No school project—not even long-embattled Woodgrove High School—has been more debated, delayed and re-envisioned than the Academies of Loudoun.
When the new campus officially opens next week, it will be the realization of a concept that was too far ahead of its time for many years. While school board after school board declared support for the project, it usually was the first one hit by the budget axe as they worked to keep pace with unending enrollment growth. It wasn’t easy to break that cycle, but school and county leaders finally agreed that the Academies should be a community priority and to pay the tab.
Now it’s time to ensure that extraordinary investment is put to its best use.
The classrooms, labs and specialty spaces of this high-tech training ground might not be completely assembled when students arrive Thursday morning, but even after the final touches are complete there will be a lot of work to do—not for construction contractors but for Loudoun’s business community at large.
The Academies should offer Loudoun students a special opportunity to hone their talents in a challenging educational environment that provides access to all the latest tools of their chosen pursuit. For Loudoun businesses, the new campus represents not only an opportunity to give back to the community by sharing their time and talents, but also the chance to have a hand in shaping the home-grown talent needed for their industries to grow.

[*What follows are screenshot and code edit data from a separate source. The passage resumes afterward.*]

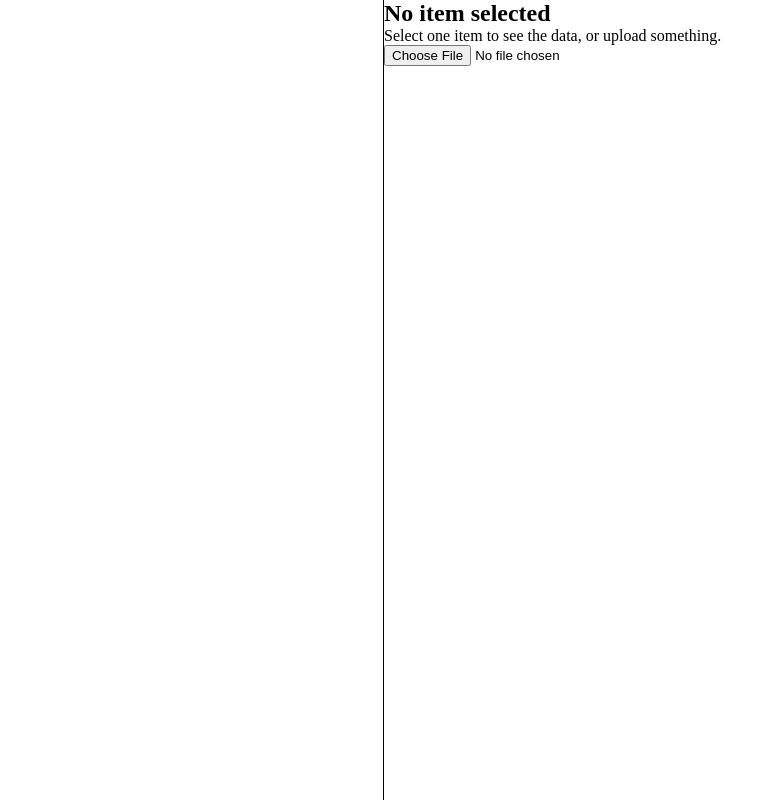
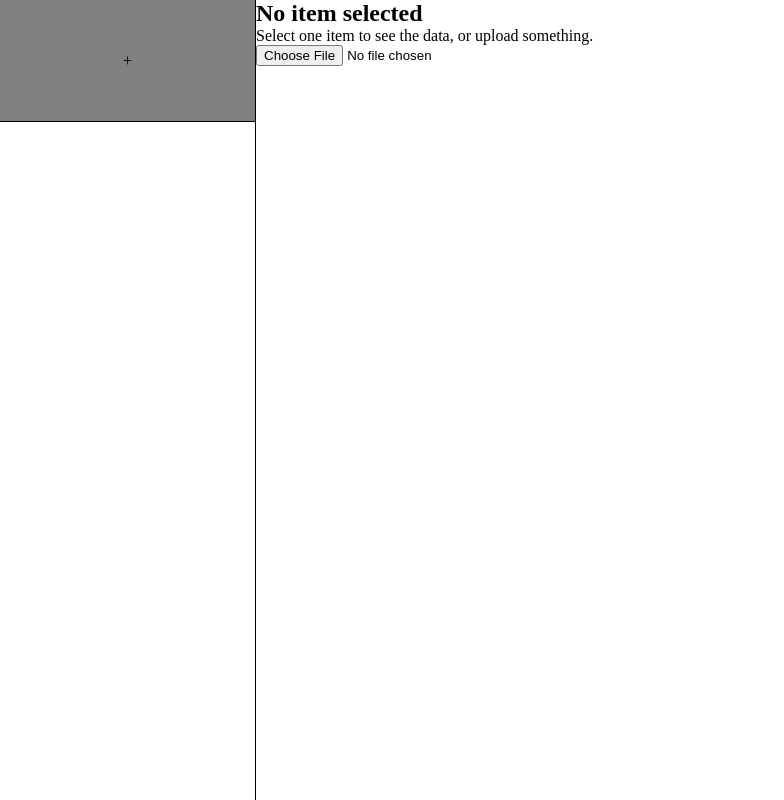
Before and after one commit to mikolertesx/anonymous-vue-app, a Vue app: page / in a window 1280 px wide. Shown: the whole page, without its empty margins (0-784 px from the left). Built offline with nearby package versions, Linux system fonts and the light colour scheme.

Commit message:
Small polish

```diff
--- a/package.json
+++ b/package.json
@@ -15,9 +15,7 @@
   "dependencies": {
     "axios": "^0.21.1",
     "core-js": "^3.6.5",
-    "easy-circular-progress": "^1.0.4",
     "vue": "^3.0.0",
-    "vue-radial-progress": "^0.3.2",
     "vuex": "^4.0.0-rc.2"
   },
   "devDependencies": {
--- a/src/App.vue
+++ b/src/App.vue
@@ -9,8 +9,9 @@
       >
         <p>{{ file.filename }}</p>
         <!-- TODO Add a circle progress bar -->
-        <p>{{ parseInt(file.progress) }}</p>
+        <p>{{ parseInt(file.progress) }}%</p>
       </div>
+      <div class="item" @click="selectItem(null)">+</div>
     </div>
     <main>
       <div v-if="!selectedItem" class="no-item">
@@ -42,7 +43,6 @@ export default {
   },
   methods: {
     selectItem(id) {
-      console.log("File is", id);
       this.selectedId = id;
     },
     submitFile() {
@@ -77,6 +77,7 @@ export default {
 
 .sidebar {
   flex-basis: 30%;
+  max-width: 256px;
   border-right: 1px black solid;
   overflow-y: auto;
 }
@@ -84,6 +85,15 @@ export default {
 .item {
   height: 122px;
   border-bottom: 1px solid black;
+  padding: 12px;
+  display: flex;
+  justify-content: center;
+  align-items: center;
+  flex-direction: column;
+}
+
+.item * {
+  margin: 4px;
 }
 
 .item:hover {
```
Also changed, not shown: 1 other file (tests, documents, lock files or other folders).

To be successful, the Academies must be a partnership between school administrators and front-line educators and business leaders. It won’t be easy to accomplish. It will require public-private sector collaboration, curriculum flexibility, and a general nimbleness to react to changing circumstances or opportunities.

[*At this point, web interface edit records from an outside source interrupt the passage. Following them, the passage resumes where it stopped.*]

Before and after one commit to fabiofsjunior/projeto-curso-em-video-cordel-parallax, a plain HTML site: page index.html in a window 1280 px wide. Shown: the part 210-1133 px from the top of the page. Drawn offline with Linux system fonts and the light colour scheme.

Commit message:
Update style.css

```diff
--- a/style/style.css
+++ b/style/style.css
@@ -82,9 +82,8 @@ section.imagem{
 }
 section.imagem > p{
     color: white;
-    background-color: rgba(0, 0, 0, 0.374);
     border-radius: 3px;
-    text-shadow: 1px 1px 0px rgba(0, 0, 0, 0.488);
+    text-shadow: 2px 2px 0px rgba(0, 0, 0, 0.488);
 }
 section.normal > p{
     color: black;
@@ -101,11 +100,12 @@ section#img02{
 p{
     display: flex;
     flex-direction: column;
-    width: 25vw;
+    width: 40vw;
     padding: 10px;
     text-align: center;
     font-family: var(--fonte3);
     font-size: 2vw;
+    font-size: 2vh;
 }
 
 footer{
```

A key architectural feature of the new campus is the effort to create barrierless spaces to promote student interactions and creativity. For the Academies to achieve its full potential, that approach needs to extend beyond the school’s brick and mortar shell as well.